soon. 2 would probably be even more complicated as it would require
coordinating between crosvm and QEMU to get them to agree on how the
protocol should work.
So if we want this working soon, 1 is the only feasible option, at least
if it's me doing the work. But it means committing to carrying a
cloud-hypervisor patch until somebody comes along to implement 3. It
gives me bad vibes because it goes against the upstream-first approach I
try to take with Spectrum development, and once timely package updates
are something we have to take more seriously, the patch no longer
applying would block any sort of automatic updates.
So I'm posting this to solicit thoughts on what to do here. The ideal
scenario is that we are able to find somebody else (with more VMM
implementation experience than me) who is able to do 3, and then I would
be totally comfortable with doing 1 as a stopgap until that can happen.
Otherwise, I can either keep trying to chip away at doing it myself,
however long that takes, or we'd have to just accept the consequences of
having the patch indefinitely, and hope that Google or somebody else
also finds themself wishing crosvm had a vfio-user server and implements
Thoughts welcome. :)
If you've been paying close attention recently, you'll have seen
patches coming from a few different Unikie email accounts. In
addition to contributing to Spectrum, Unikie has hired me to work on it.
Unikie is interested in Spectrum for both desktop and embedded use.
They're contracting for the TII Secure Systems Research Center,
working on developing a Spectrum-based reference system.
One thing they're currently working on is being able to run Spectrum on

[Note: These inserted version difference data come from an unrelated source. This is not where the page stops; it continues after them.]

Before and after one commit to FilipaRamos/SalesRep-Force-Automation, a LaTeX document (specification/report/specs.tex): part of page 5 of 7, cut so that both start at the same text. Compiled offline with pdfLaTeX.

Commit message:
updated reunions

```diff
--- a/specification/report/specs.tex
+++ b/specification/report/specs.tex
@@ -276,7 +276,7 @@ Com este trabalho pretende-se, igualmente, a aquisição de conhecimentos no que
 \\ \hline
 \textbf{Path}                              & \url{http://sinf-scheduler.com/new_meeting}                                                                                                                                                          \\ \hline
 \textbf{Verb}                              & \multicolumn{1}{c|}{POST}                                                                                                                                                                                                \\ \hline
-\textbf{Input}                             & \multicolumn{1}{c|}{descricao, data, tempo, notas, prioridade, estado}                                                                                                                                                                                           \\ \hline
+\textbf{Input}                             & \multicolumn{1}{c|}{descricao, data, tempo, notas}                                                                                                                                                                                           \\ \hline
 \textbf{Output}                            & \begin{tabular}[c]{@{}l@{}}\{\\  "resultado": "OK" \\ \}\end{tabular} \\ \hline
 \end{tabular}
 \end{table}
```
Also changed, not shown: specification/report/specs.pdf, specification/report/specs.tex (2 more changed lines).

the i.MX8 development board, which means we'll hopefully see patches
adding ARM and cross-compilation support to Spectrum in the near future.

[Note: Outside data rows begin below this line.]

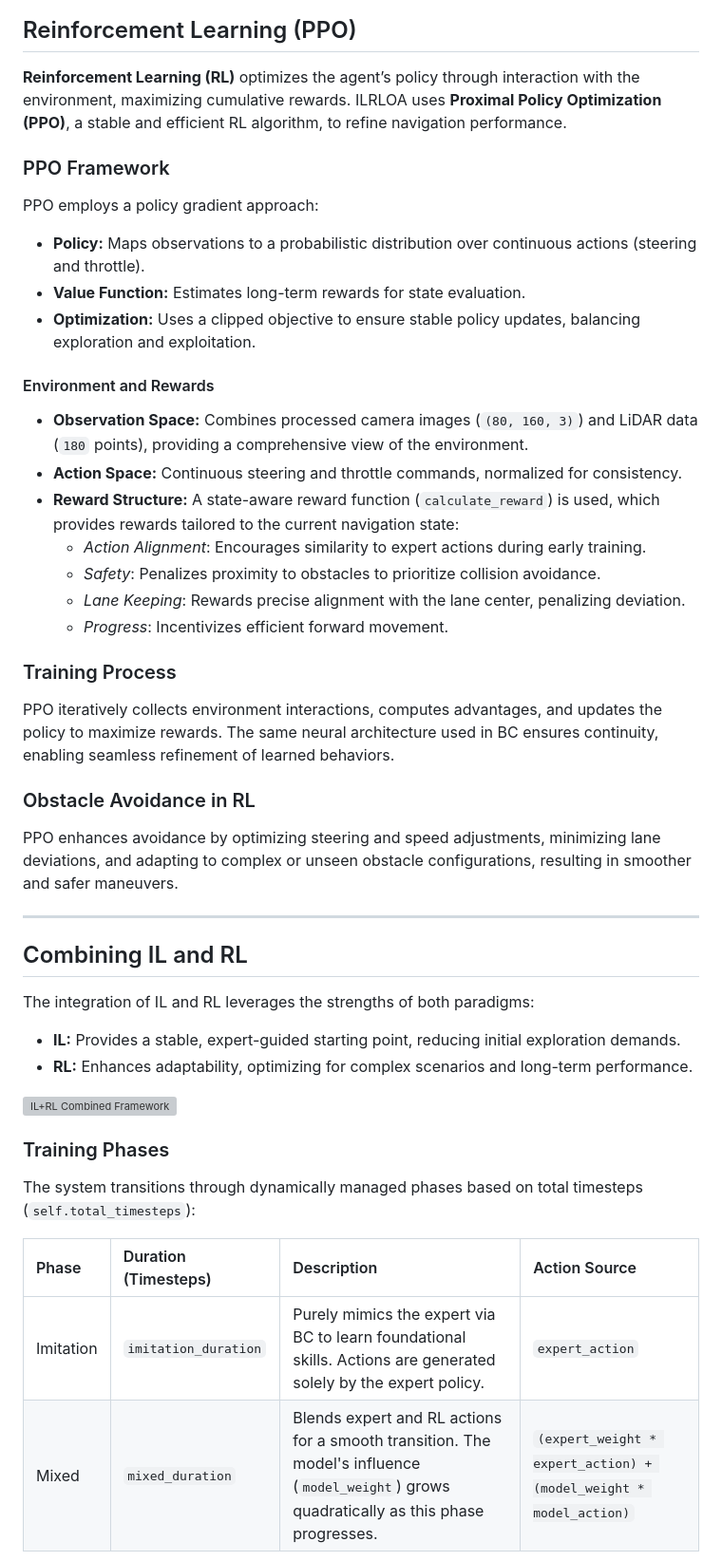
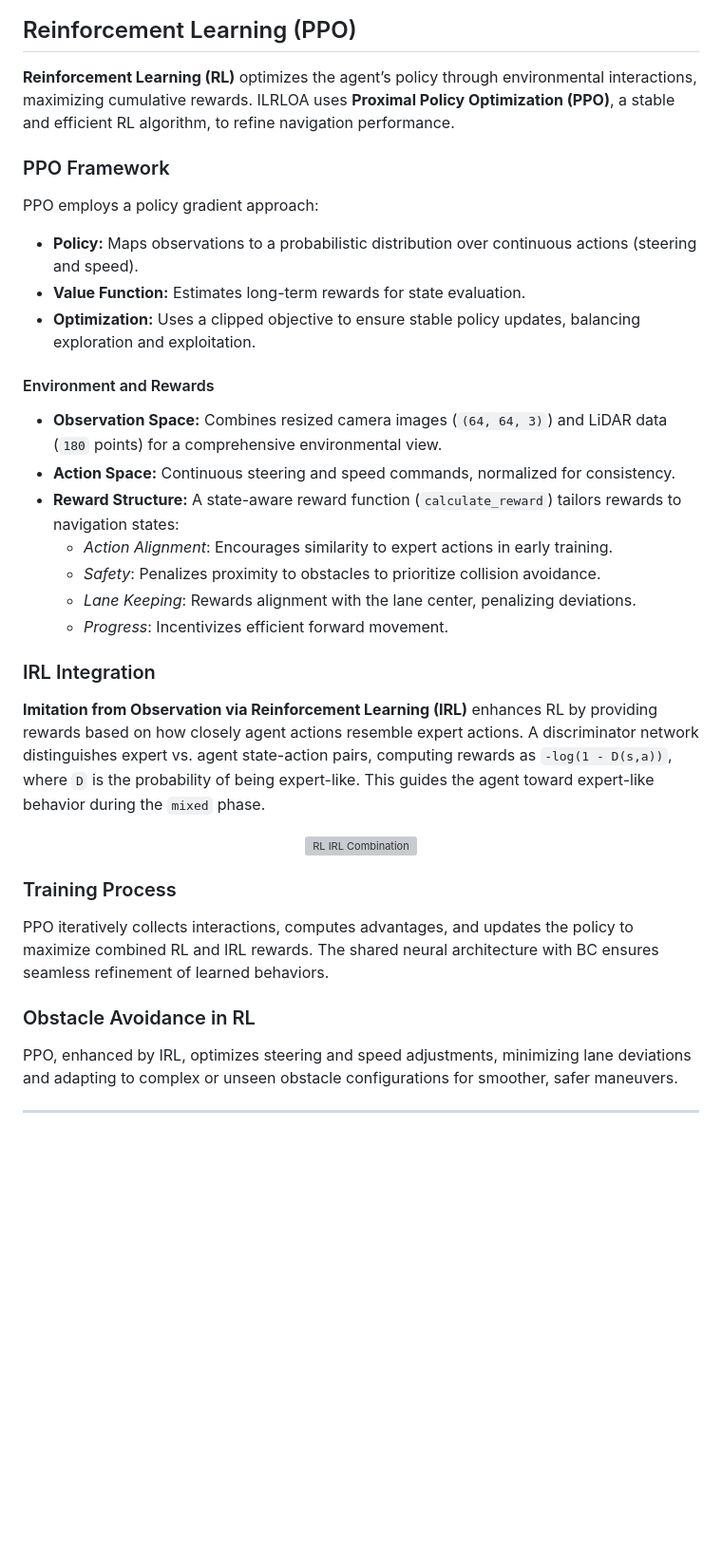
Before and after one commit to Seyed07/Autonomous-Driving-via-Hybrid-Learning-and-Diffusion-Planning, a Markdown page: README.md, the part around the change printed below. Shown: that part at 95% size. Rendered like a GitHub page; blank space fills up the shorter version; grey boxes are pictures that could not be loaded.

```diff
--- a/README.md
+++ b/README.md
@@ -86,50 +81,41 @@ BC trains a neural network to replicate the expert’s actions:
 
 ## Reinforcement Learning (PPO)
 
-**Reinforcement Learning (RL)** optimizes the agent’s policy through interaction with the environment, maximizing cumulative rewards. ILRLOA uses **Proximal Policy Optimization (PPO)**, a stable and efficient RL algorithm, to refine navigation performance.
+**Reinforcement Learning (RL)** optimizes the agent’s policy through environmental interactions, maximizing cumulative rewards. ILRLOA uses **Proximal Policy Optimization (PPO)**, a stable and efficient RL algorithm, to refine navigation performance.
 
 ### PPO Framework
 
 PPO employs a policy gradient approach:
 
--   **Policy:** Maps observations to a probabilistic distribution over continuous actions (steering and throttle).
--   **Value Function:** Estimates long-term rewards for state evaluation.
--   **Optimization:** Uses a clipped objective to ensure stable policy updates, balancing exploration and exploitation.
+- **Policy:** Maps observations to a probabilistic distribution over continuous actions (steering and speed).
+- **Value Function:** Estimates long-term rewards for state evaluation.
+- **Optimization:** Uses a clipped objective to ensure stable policy updates, balancing exploration and exploitation.
 
 #### Environment and Rewards
 
--   **Observation Space:** Combines processed camera images (`(80, 160, 3)`) and LiDAR data (`180` points), providing a comprehensive view of the environment.
--   **Action Space:** Continuous steering and throttle commands, normalized for consistency.
--   **Reward Structure:** A state-aware reward function (`calculate_reward`) is used, which provides rewards tailored to the current navigation state:
-    -   *Action Alignment*: Encourages similarity to expert actions during early training.
-    -   *Safety*: Penalizes proximity to obstacles to prioritize collision avoidance.
-    -   *Lane Keeping*: Rewards precise alignment with the lane center, penalizing deviation.
-    -   *Progress*: Incentivizes efficient forward movement.
+- **Observation Space:** Combines resized camera images (`(64, 64, 3)`) and LiDAR data (`180` points) for a comprehensive environmental view.
+- **Action Space:** Continuous steering and speed commands, normalized for consistency.
+- **Reward Structure:** A state-aware reward function (`calculate_reward`) tailors rewards to navigation states:
+  - *Action Alignment*: Encourages similarity to expert actions in early training.
+  - *Safety*: Penalizes proximity to obstacles to prioritize collision avoidance.
+  - *Lane Keeping*: Rewards alignment with the lane center, penalizing deviations.
+  - *Progress*: Incentivizes efficient forward movement.
+
+### IRL Integration
+
+**Imitation from Observation via Reinforcement Learning (IRL)** enhances RL by providing rewards based on how closely agent actions resemble expert actions. A discriminator network distinguishes expert vs. agent state-action pairs, computing rewards as `-log(1 - D(s,a))`, where `D` is the probability of being expert-like. This guides the agent toward expert-like behavior during the `mixed` phase.
+
+<p align="center">
+  <img src="https://github.com/user-attachments/assets/4429ce3b-3f08-4e1a-b2eb-15720f78398f" width="80%" alt="RL IRL Combination">
+</p>
 
 ### Training Process
 
-PPO iteratively collects environment interactions, computes advantages, and updates the policy to maximize rewards. The same neural architecture used in BC ensures continuity, enabling seamless refinement of learned behaviors.
+PPO iteratively collects interactions, computes advantages, and updates the policy to maximize combined RL and IRL rewards. The shared neural architecture with BC ensures seamless refinement of learned behaviors.
 
 ### Obstacle Avoidance in RL
 
-PPO enhances avoidance by optimizing steering and speed adjustments, minimizing lane deviations, and adapting to complex or unseen obstacle configurations, resulting in smoother and safer maneuvers.
+PPO, enhanced by IRL, optimizes steering and speed adjustments, minimizing lane deviations and adapting to complex or unseen obstacle configurations for smoother, safer maneuvers.
 
 ---
 
-## Combining IL and RL
-
-The integration of IL and RL leverages the strengths of both paradigms:
--   **IL:** Provides a stable, expert-guided starting point, reducing initial exploration demands.
--   **RL:** Enhances adaptability, optimizing for complex scenarios and long-term performance.
-
-<img width="1000" alt="IL+RL Combined Framework" src="https://github.com/user-attachments/assets/1be56b0f-dd35-4696-9a40-f3f592341042" />
-
-### Training Phases
-
-The system transitions through dynamically managed phases based on total timesteps (`self.total_timesteps`):
-
-| Phase     | Duration (Timesteps)             | Description                                                                                                                              | Action Source                                                              |
-| :-------- | :------------------------------- | :--------------------------------------------------------------------------------------------------------------------------------------- | :------------------------------------------------------------------------- |
-| Imitation | `imitation_duration`             | Purely mimics the expert via BC to learn foundational skills. Actions are generated solely by the expert policy.                           | `expert_action`                                                            |
-| Mixed     | `mixed_duration`                 | Blends expert and RL actions for a smooth transition. The model's influence (`model_weight`) grows quadratically as this phase progresses. | `(expert_weight * expert_action) + (model_weight * model_action)`          |
-
```
Also changed, not shown: other parts of README.md (+45 -88 lines).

The first big thing I'll be working on for Unikie is finally integrating
crosvm's support for graphical application VMs into Spectrum.
While I'm working for Unikie, I plan to set aside any donations I

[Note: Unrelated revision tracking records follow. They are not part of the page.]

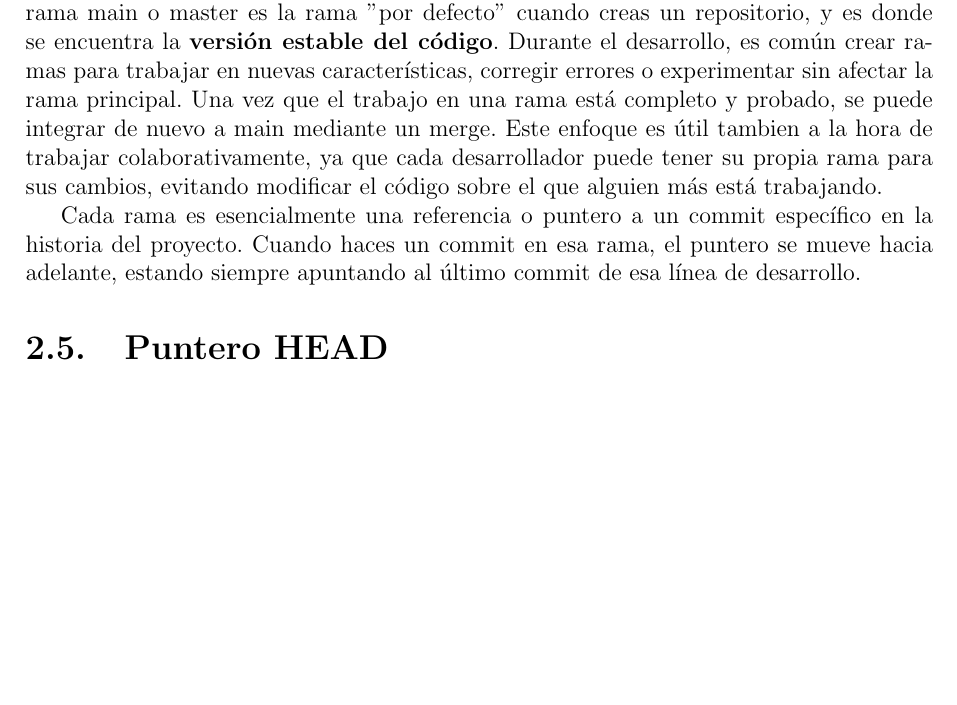
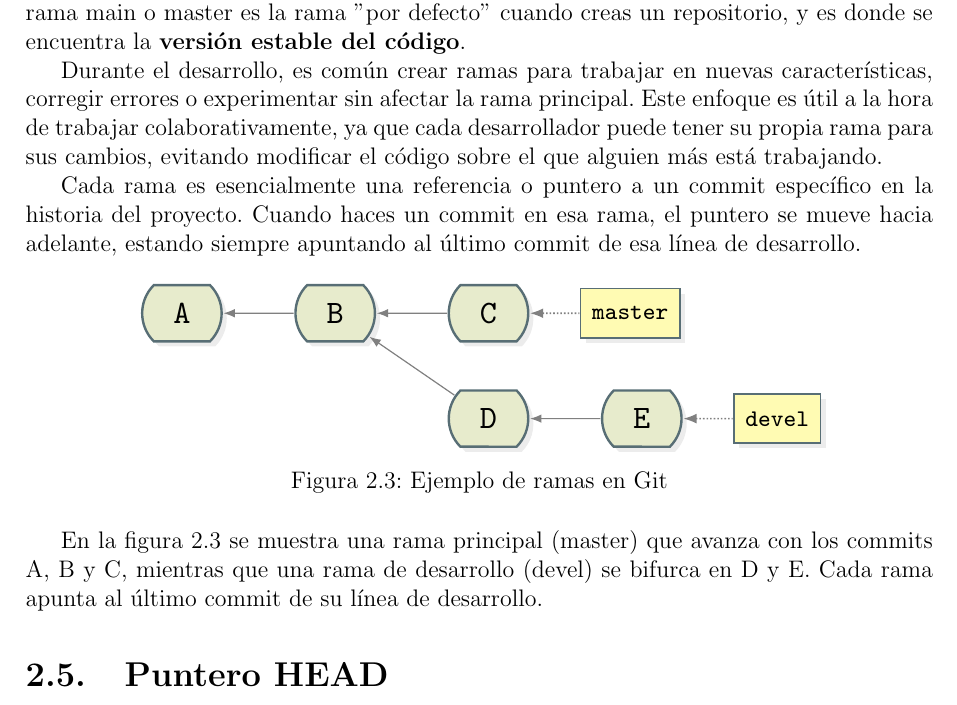
Before and after one commit to corte-itsv/apunte-git, a LaTeX document (apunte_git.tex): part of page 5 of 6 before the commit and part of page 5 of 7 after it, cut so that both start at the same text, the shorter picture padded with empty space. Compiled offline with pdfLaTeX.

Commit message:
add Git branch diagram and enhance explanation of branching concepts

```diff
--- a/apunte_git.tex
+++ b/apunte_git.tex
@@ -321,15 +321,44 @@ para compartir cambios con otras personas.
 Una branch (o rama) en Git es una \textbf{línea de tiempo paralela} dentro de tu proyecto.
 Las ramas son utilizadas para desarrollar funcionalidades aisladas unas de otras. La rama main o master
 es la rama ''por defecto'' cuando creas un repositorio, y es donde se encuentra la \textbf{versión estable del código}.
+
 Durante el desarrollo, es común crear ramas para trabajar en nuevas características, corregir errores
-o experimentar sin afectar la rama principal. Una vez que el trabajo en una rama está completo y probado,
-se puede integrar de nuevo a main mediante un merge. Este enfoque es útil tambien a la hora de trabajar
+o experimentar sin afectar la rama principal. Este enfoque es útil a la hora de trabajar
 colaborativamente, ya que cada desarrollador puede tener su propia rama para sus cambios, evitando modificar
 el código sobre el que alguien más está trabajando.
 
 Cada rama es esencialmente una referencia o puntero a un commit específico en la historia del proyecto.
 Cuando haces un commit en esa rama, el puntero se mueve hacia adelante, estando siempre apuntando al
 último commit de esa línea de desarrollo.
+
+\begin{figure}[h]
+  \centering
+  \begin{tikzpicture}[scale=1.5, transform shape]
+    % Commit DAG
+    \gitDAG[grow right sep = 2em]{
+      A -- B -- {
+        C,
+        D -- E,
+      }
+    };
+    % main branch
+    \gitbranch
+      {master}     % node name and text
+      {right=of C} % node placement
+      {C}          % target
+    % HEAD reference
+    \gitbranch
+      {devel}     % node name and text
+      {right=of E} % node placement
+      {E}          % target
+  \end{tikzpicture}
+  \caption{Ejemplo de ramas en Git}
+  \label{fig:git_branches}
+\end{figure}
+
+En la figura~\ref{fig:git_branches} se muestra una rama principal (master) que avanza con los commits
+A, B y C, mientras que una rama de desarrollo (devel) se bifurca en D y E. Cada rama apunta al último
+commit de su línea de desarrollo.
 
 \section{Puntero HEAD}
 Git utiliza un puntero llamado HEAD para \textbf{indicar en qué lugar del árbol estás parado actualmente}.
```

receive for my Spectrum work, to be used for project expenses and
funding Spectrum work from other people, rather than being used to pay
for my general living expenses as has been the case up to now.
And just to clarify: Spectrum has not been acquired or anything — I'm
still leading the project, and Unikie has the same rights as any other
contributor (copyright ownership of contributions, mostly).
I was recently at MCH 2022, one of the big European hacker camps. We
had some really good conversations about Spectrum, and I thought I'd
share my takeaways here:
1. We were praised for our recent documentation efforts, both in
implementing Diátaxis and Architecture Decision Records.
So big thanks to Ville for spearheading the latter.
2. We talked about the use case of having multiple user data partitions.
This would allow very strict separation of security domains, and
could also be helpful for data portability — you could have one user
data partition in your desktop, and another on a portable disk, for
example. And if, way down the line, we want to do really cool things
like have live migration of VMs between systems, architecting for
multiple user data partitions will be a big help with that too.
This is one of those things where it's not difficult to do, as long
as we plan for doing it that way from the start. But if we didn't do
it that way from the start, and decided we wanted to add it later, I
can see how we'd be in for a world of pain. So I think it's a
sensible change to make. We're unlikely to regret making it, but
reasonably likely to regret not having done it earlier if it becomes
really important later on.
3. Something that can apparently be difficult for Qubes is having every
VM have a unique, human-readable name in a global namespace. This
means that, for example, disposable VMs have to try to generate a
name that isn't already in use. This is especially relevant if we
end up supporting multiple sources of VMs as described above.
So in the short term, we should probably change VMs to be identified
with UUIDs, and have human-readable names be a layer on top. Not
having a human-readable unique names in a single global namespace
will help with thinking about VMs in terms of capabilities.
Since points 2 and 3 are architectural changes, I'll write them up and
submit them as proper ADRs when I get the chance.